= Beginning of Section =

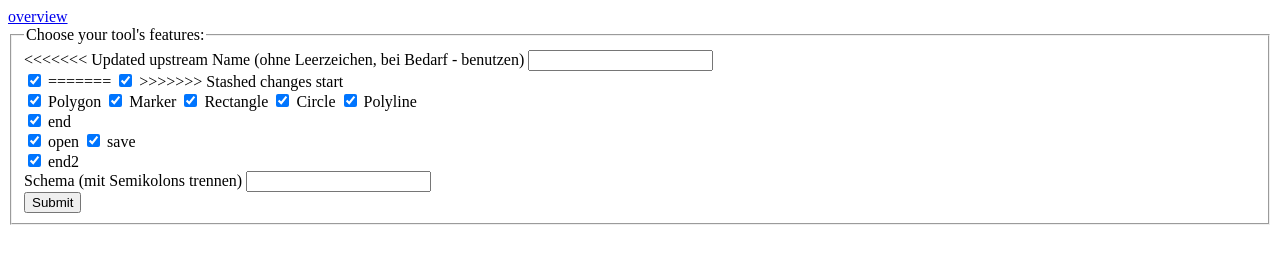
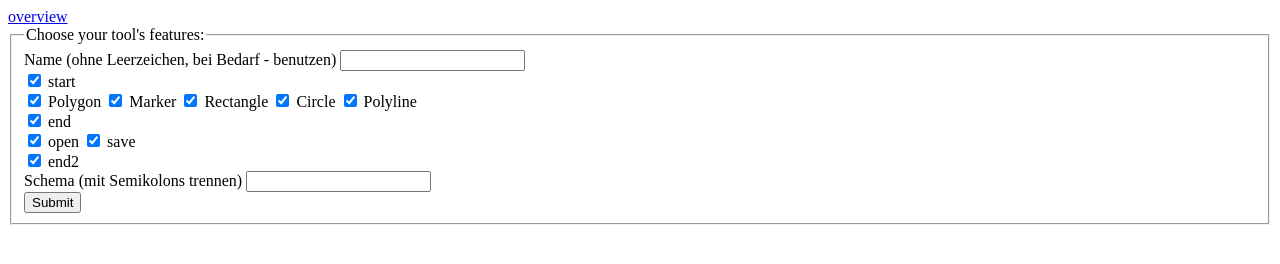
Before and after one commit to BackyTabba/karten-fuer-alle, a website: page src/html/index.html in a window 1280 px wide. Drawn offline with Linux system fonts and the light colour scheme.

Commit message:
Update index.html

```diff
--- a/src/html/index.html
+++ b/src/html/index.html
@@ -4,15 +4,11 @@
   <fieldset>
     <legend>Choose your tool's features:</legend>
     <div>
-<<<<<<< Updated upstream
       <label for="schema">Name (ohne Leerzeichen, bei Bedarf - benutzen)</label>
       <input type="text" id="ToolName" name="ToolName">
     </div>
     <div>
-      <input type="checkbox" id="start" name="start" value="start" checked readonly>
-=======
       <input type="checkbox" id="start" name="content[][]" value="start" checked readonly>
->>>>>>> Stashed changes
       <label for="start">start</label>
     </div>
     <!-- <select name="map" id="map">
```
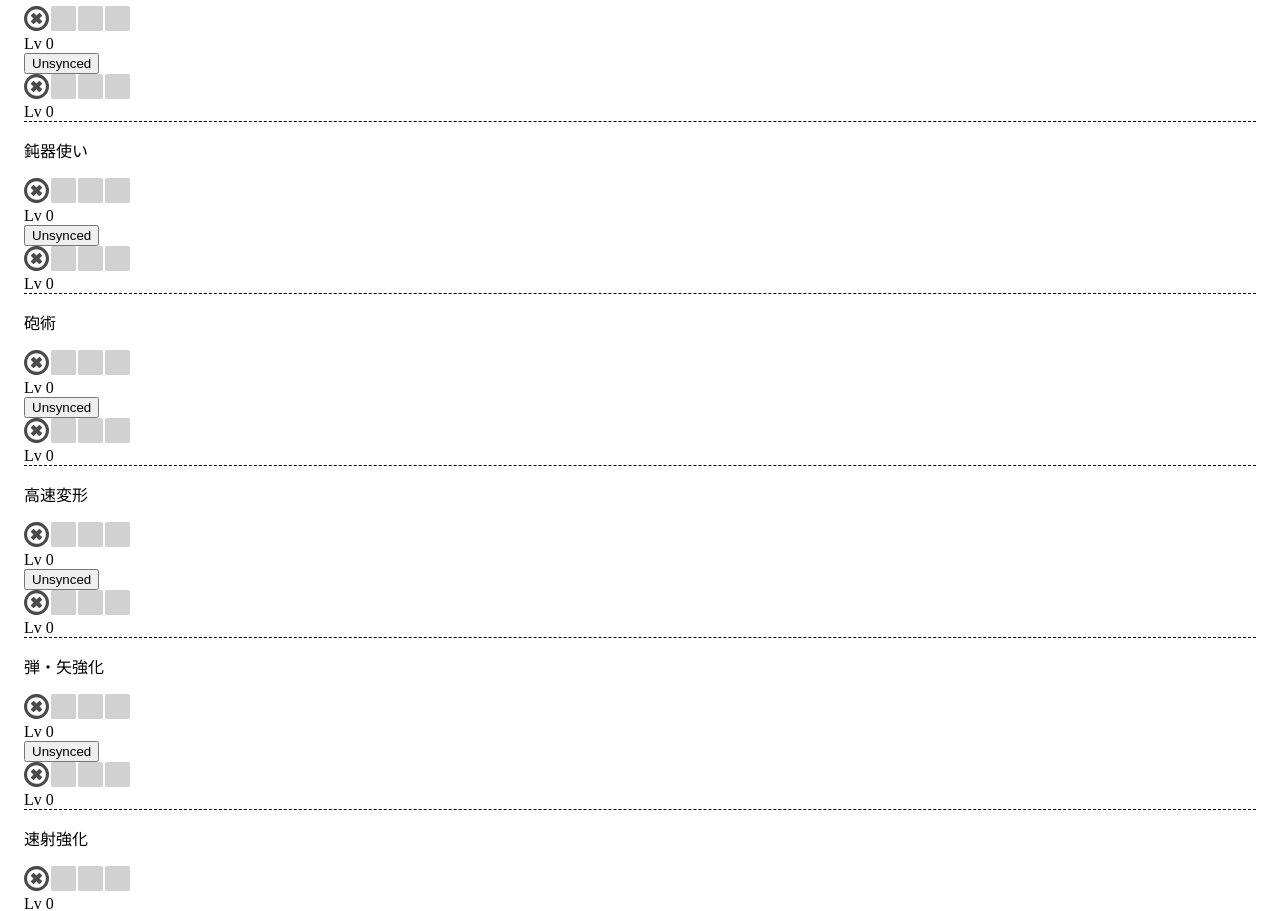
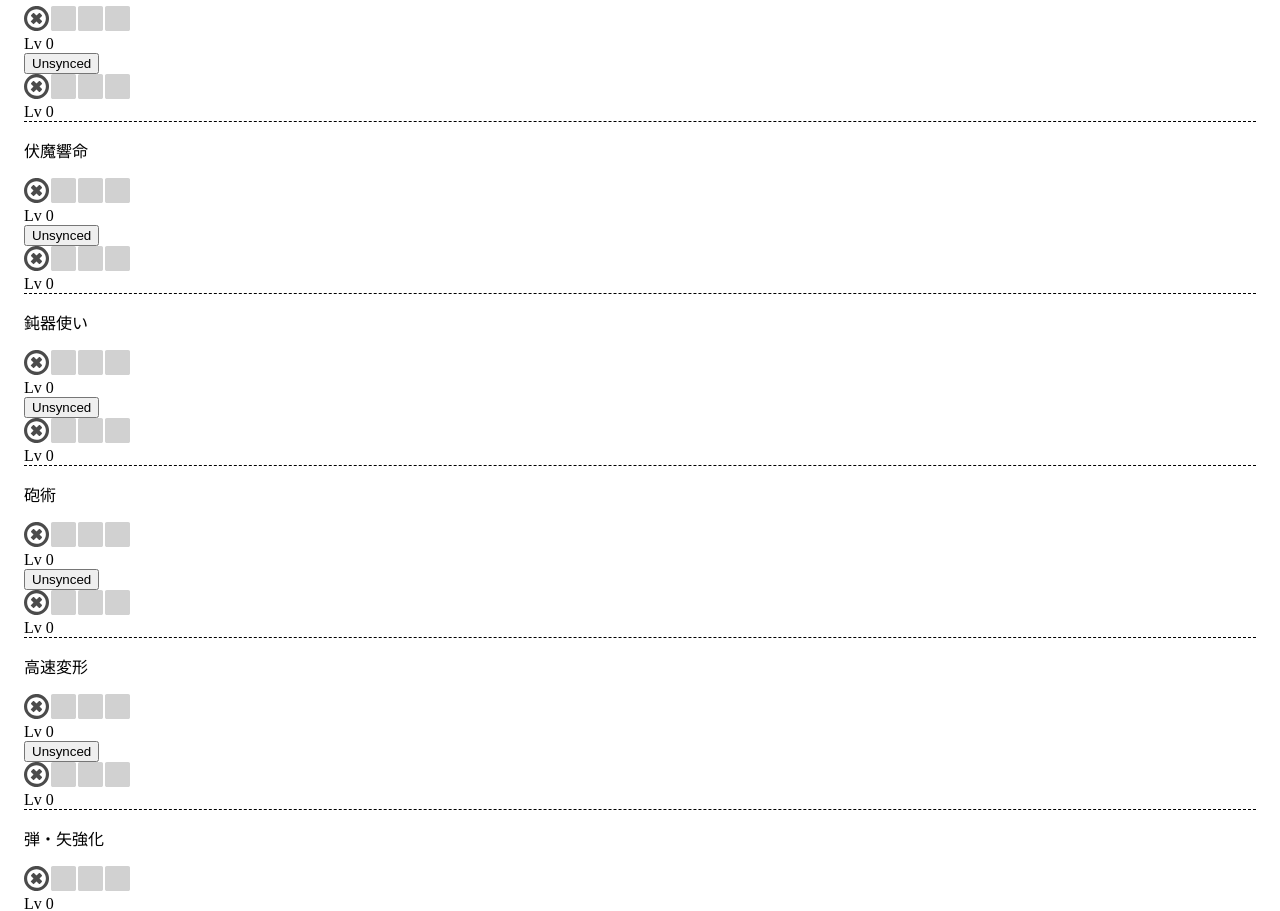
Before and after one commit to autopp/mhrise-atk-cmp, a Next.js app: page / in a window 1280 px wide. Shown: the part 5320-6231 px from the top of the page. Built offline with nearby package versions, Linux system fonts and the light colour scheme.

Commit message:
feat: add dereliction

```diff
--- a/src/lib/status.ts
+++ b/src/lib/status.ts
@@ -108,6 +108,7 @@ export type Status = {
     readonly bloodlust: Increase
     readonly bloodlustRestored: Increase
     readonly coalescence: Increase
+    readonly dereliction: Increase
     readonly bludgeoner: Bludgeoner
     readonly artillery: Factor
     readonly rapidMorph: Factor
@@ -241,6 +242,8 @@ export const BLOODLUST_RESTORED = createAffinityIncreaseSkill([20, 25, 25])
 
 export const COALESCENCE = createAttackIncreaseSkill([12, 15, 18])
 
+export const DERELICTION = createAttackIncreaseSkill([25, 30, 35])
+
 export const BLUDGEONERS: Bludgeoner[] = [
   { text: "", factor: UNIT_FACTOR, activeLevel: SHARPNESS_RED.level },
   { text: "斬れ味が黄色以下の時、攻撃力1.05倍", factor: new Decimal("1.05"), activeLevel: SHARPNESS_YELLOW.level },
@@ -306,6 +309,7 @@ function calculateBaseAttack(status: Status): Decimal {
       chainCritGunner,
       bloodlust,
       coalescence,
+      dereliction,
     },
   } = status
 
@@ -332,7 +336,8 @@ function calculateBaseAttack(status: Status): Decimal {
       chainCrit,
       chainCritGunner,
       bloodlust,
-      coalescence
+      coalescence,
+      dereliction
     )
   )
 }
--- a/src/pages/index.tsx
+++ b/src/pages/index.tsx
@@ -41,6 +41,7 @@ import {
   BLOODLUST,
   BLOODLUST_RESTORED,
   COALESCENCE,
+  DERELICTION,
 } from "@/lib/status"
 import CheckboxInputRow from "@/components/checkbox-input-row"
 import { usePairingState } from "@/lib/pairing"
@@ -88,6 +89,7 @@ const Home: FC = () => {
   const skillBloodlust = usePairingState(0)
   const skillBloodlustRestored = usePairingState(0)
   const skillCoalescence = usePairingState(0)
+  const skillDereliction = usePairingState(0)
   const skillBludgeoner = usePairingState(0)
   const skillArtillery = usePairingState(0)
   const skillRapidMorph = usePairingState(0)
@@ -140,6 +142,7 @@ const Home: FC = () => {
         bloodlust: BLOODLUST[valueOf(skillBloodlust)],
         bloodlustRestored: BLOODLUST_RESTORED[valueOf(skillBloodlustRestored)],
         coalescence: COALESCENCE[valueOf(skillCoalescence)],
+        dereliction: DERELICTION[valueOf(skillDereliction)],
         bludgeoner: BLUDGEONERS[valueOf(skillBludgeoner)],
         artillery: ARTILLERIES[valueOf(skillArtillery)],
         rapidMorph: RAPID_MORPHS[valueOf(skillRapidMorph)],
@@ -183,6 +186,7 @@ const Home: FC = () => {
     skillBloodlust,
     skillBloodlustRestored,
     skillCoalescence,
+    skillDereliction,
     skillBludgeoner,
     skillArtillery,
     skillRapidMorph,
@@ -245,6 +249,7 @@ const Home: FC = () => {
         <LevelInputRow label="狂竜症【触】" levels={BLOODLUST} {...skillBloodlust} />
         <LevelInputRow label="狂竜症【触】（克服）" levels={BLOODLUST_RESTORED} {...skillBloodlustRestored} />
         <LevelInputRow label="災禍転福" levels={COALESCENCE} {...skillCoalescence} />
+        <LevelInputRow label="伏魔響命" levels={DERELICTION} {...skillDereliction} />
         <LevelInputRow label="鈍器使い" levels={BLUDGEONERS} {...skillBludgeoner} />
         <LevelInputRow label="砲術" levels={ARTILLERIES} {...skillArtillery} />
         <LevelInputRow label="高速変形" levels={RAPID_MORPHS} {...skillRapidMorph} />
```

= End of Section =

§ **DIRECTIONS FOR THIS TASK**
Return each line of the material above in which the string "export" appears.

§ **RESULT FOR THIS TASK**
@@ -108,6 +108,7 @@ export type Status = {
@@ -241,6 +242,8 @@ export const BLOODLUST_RESTORED = createAffinityIncreaseSkill([20, 25, 25])
 export const COALESCENCE = createAttackIncreaseSkill([12, 15, 18])
+export const DERELICTION = createAttackIncreaseSkill([25, 30, 35])
 export const BLUDGEONERS: Bludgeoner[] = [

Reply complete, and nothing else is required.